On the near side, intact forest still covers the ridge, with dark rain falling in the background.
Cole painted a tiny self-portrait into this painting, in the bottom center foreground, sitting at his easel but facing toward us, and the wilderness.
He returned to America to create some of his most ambitious works and inspire a new generation of American painters.” He and his students, and other American landscape painters he inspired, came to be known as the Hudson River School.
Elizabeth Kornhauser, Curator of American Painting and Sculpture at the Metropolitan Museum of Art and co-author of the exhibition catalogue, calls Cole “the first proto-environmental artist in America,” an understatement of his pioneering vision.
Our word “sabotage” comes from the French cousins of the Luddites, whose simple wooden clogs, called “sabot” in French, were sometimes thrown into machines to disable them. Turner (1775–1851) were depicting their dystopian images in their works.
When Cole was seven years old, the English poet William Blake called the burgeoning factories “dark Satanic Mills.” Painters such as Philip de Loutherbourg (1740-1812) and J. When his father’s business failed, Cole worked for a time as an engraver of the blocks from which calicoes, colorful cotton fabrics, were printed.
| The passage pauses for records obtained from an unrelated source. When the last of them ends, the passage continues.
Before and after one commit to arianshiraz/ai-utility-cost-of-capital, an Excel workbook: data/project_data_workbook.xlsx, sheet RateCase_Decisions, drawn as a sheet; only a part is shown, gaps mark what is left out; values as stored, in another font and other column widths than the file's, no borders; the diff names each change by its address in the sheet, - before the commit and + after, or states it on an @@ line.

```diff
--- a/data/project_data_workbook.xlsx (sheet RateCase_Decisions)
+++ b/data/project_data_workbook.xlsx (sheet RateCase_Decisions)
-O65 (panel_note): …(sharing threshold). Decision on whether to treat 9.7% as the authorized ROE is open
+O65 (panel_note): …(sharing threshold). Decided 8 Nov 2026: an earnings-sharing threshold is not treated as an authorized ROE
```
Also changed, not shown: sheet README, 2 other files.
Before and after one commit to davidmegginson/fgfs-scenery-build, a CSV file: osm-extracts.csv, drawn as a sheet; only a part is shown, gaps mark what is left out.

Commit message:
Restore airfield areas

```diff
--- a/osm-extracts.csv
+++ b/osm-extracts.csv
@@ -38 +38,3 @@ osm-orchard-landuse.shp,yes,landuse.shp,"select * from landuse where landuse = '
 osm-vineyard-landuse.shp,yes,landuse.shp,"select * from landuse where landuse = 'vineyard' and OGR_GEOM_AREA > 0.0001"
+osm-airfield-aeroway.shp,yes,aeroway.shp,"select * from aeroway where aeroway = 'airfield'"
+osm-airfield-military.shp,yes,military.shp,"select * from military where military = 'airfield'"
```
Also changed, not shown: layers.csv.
Cole was a visionary, whose art reflected his personal journey, crossing and re-crossing the Atlantic at a time when the damage being caused by the emerging Industrial Revolution was clear in England and just beginning to be felt in the New World of America.
He issued his prophetic warnings of the ecological and social costs of this dramatic shift in the relationship of humans and nature in his paintings and writing.
His new paintings were especially influenced by the work of the French pioneer of landscape painting, Claude Lorraine (circa 1600–1682), and the English painters John Constable (1776-1837), and J. The first panel, , shows the previous scenes harshly transformed into an artificial humanscape dominated by white marble buildings.
The green of nature is gone, and the same rocky promontory from the previous panels skulks on the far right, connecting the scene with the past history of the place.